Someone’s smarter than the average natgas bear | FT Alphaville

Someone’s smarter than the average natgas bear

Analysts agree, natural gas fundamentals are still bearish. Despite that, Nymex Henry Hub futures went — dare we say — a little crazy this week in terms of volatility. After a massive run-up mid week, the contract closed 8 per cent lower on Thursday.

Here’s a chart from Stephen Schork’s Thursday Schork Report reflecting the extent of the volatility:

Natgas volatility - Schork Report

Of course, a lot of it can be explained by the roll of the United States Natural Gas Fund this week, with traders positioning themselves on the curve to take advantage of the fund– not always successfully as it turns out, since the fund manoeuvred itself into a host of different contracts to be a little less predictable. As Petromatrix’s Olivier Jakob noted on Thursday the fund appeared to be shedding Natgas swaps on ICE, rather than futures on Nymex, for example.

Further still, as Schork noted on Friday, someone may have outsmarted the collective thinking by another notch still. As he wrote:
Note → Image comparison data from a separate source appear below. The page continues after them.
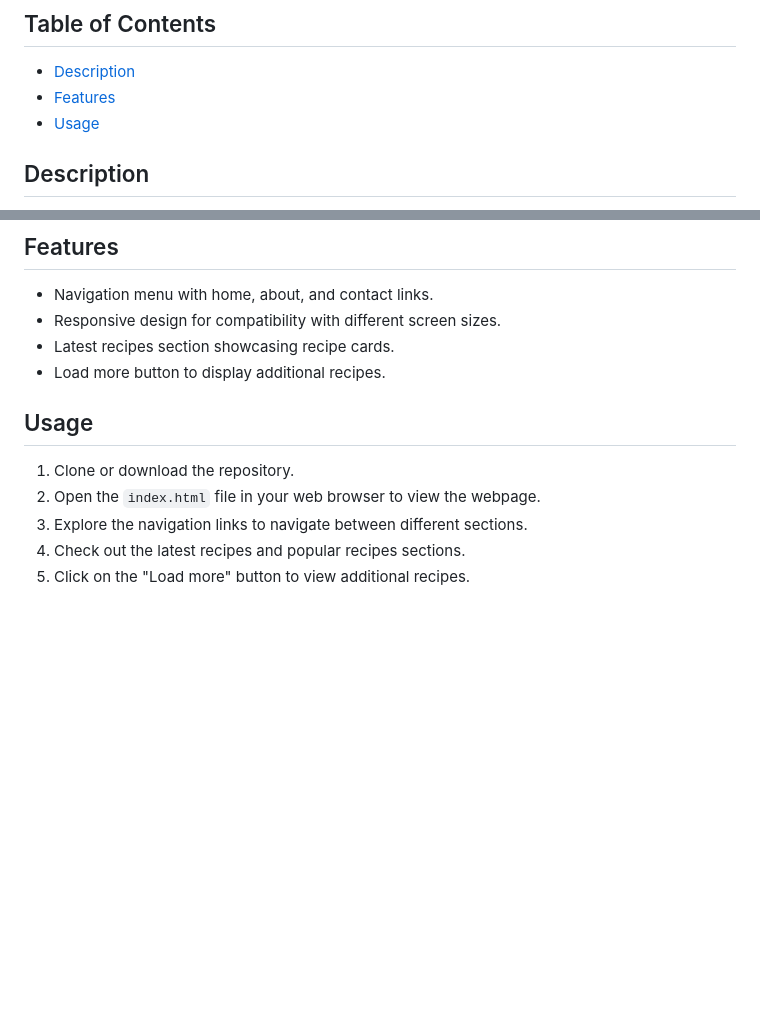
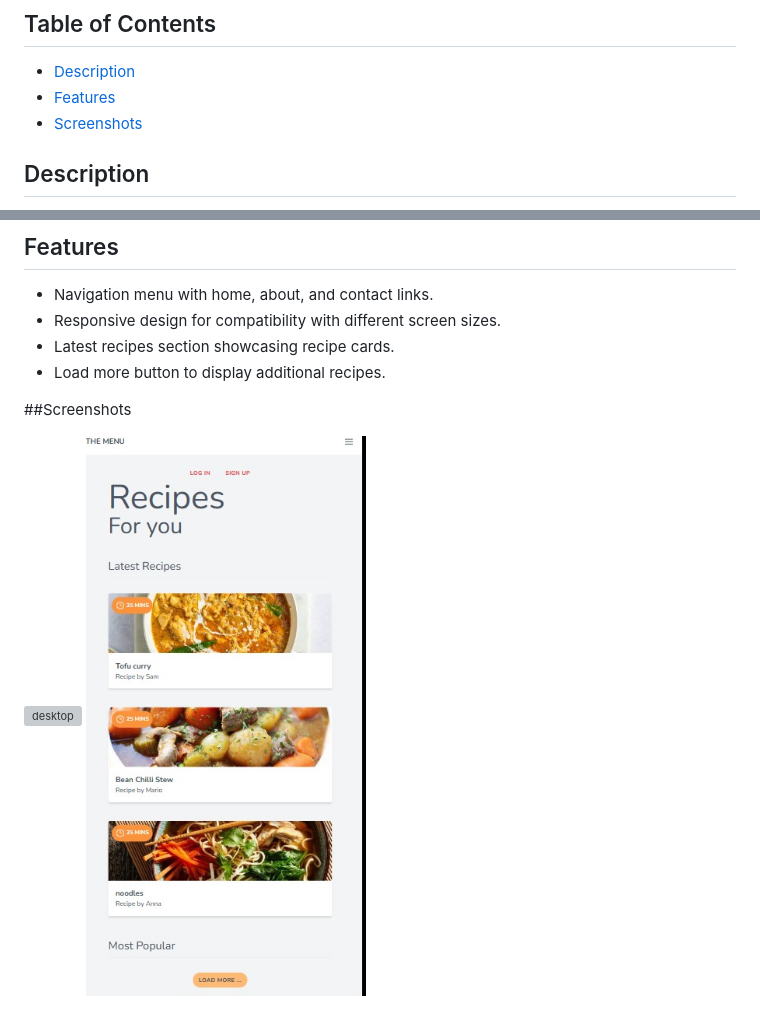
Before and after one commit to MouniaBelkheir/The-Menu, a Markdown page: readme.md, 2 parts joined by grey strips. Drawn GitHub-style; pictures changed too: public/img/mobile.png (added); blank space fills up the shorter version; grey boxes are pictures that could not be loaded.

```diff
--- a/readme.md
+++ b/readme.md
@@ -6,7 +6,7 @@ This is a simple web page template for a menu website, designed using HTML, Tail
 
 - [Description](#description)
 - [Features](#features)
-- [Usage](#usage)
+- [Screenshots](#Screenshots)
 
 ## Description
 
@@ -19,10 +19,8 @@ The Menu web page template is designed to showcase a menu with navigation links,
 - Latest recipes section showcasing recipe cards.
 - Load more button to display additional recipes.
 
-## Usage
+##Screenshots
 
-1. Clone or download the repository.
-2. Open the `index.html` file in your web browser to view the webpage.
-3. Explore the navigation links to navigate between different sections.
-4. Check out the latest recipes and popular recipes sections.
-5. Click on the "Load more" button to view additional recipes.
+![desktop](/public/img/desktop.png
+)
+![mobile](/public/img/mobile.png)
```
Also changed, not shown: 2 other files.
We cannot help but think that that plunge in cash values plus the pending roll of the UNG encouraged speculators to take on extra downside exposure in the spot month. Therefore, someone, like a deep-pocketed hedge fund manager, recognized this exposure and began taking appropriate measures last week to ignite a short-covering rally. It worked.

Bloomberg, meanwhile, shed some more light on the extent of the slaughter that may have taken place in the market with their story on Thursday quoting Adam Felesky, chief executive officer of BetaPro Management Inc. As they wrote (our emphasis):

Speculators trying to profit from the U.S. Natural Gas Fund’s roll of futures contracts got “slaughtered” and helped boost volatility as gas prices surged this week, said Adam Felesky, chief executive officer of BetaPro Management Inc. 

Speculators shorted October gas, anticipating that the $4 billion gas fund would push prices down when it began selling its October contracts on Sept. 14, said Felesky, whose C$1 billion ($937.1 million) Horizons BetaPro Nymex Natural Gas Bull Plus ETF rolled around the same time as the larger fund. 

“The ‘smart money’ was positioned ahead of the roll,” Felesky said. “Everyone was on the same side of the trade. The roll was a non-event, and everybody got slaughtered. I think it’s the pros that got killed.

All of which set the stage for some record volumes in the Nymex natural gas contract on September 15. As the CME noted on Thursday, the number of natural gas futures traded reached 404,450 contracts on the day, surpassing the previous record of 403,106 contracts set on July 24, 2008.

Accordingly, until the UNG’s influence on the market dissipates, we would say it might be worth listening to Olivier Jakob of Petromatrix’s advice — which is stay out of that market completely.

Related links:
Why the UNG is issuing new units
– FT Alphaville
Natural gas comeback not exactly what it seems
– FT Alphaville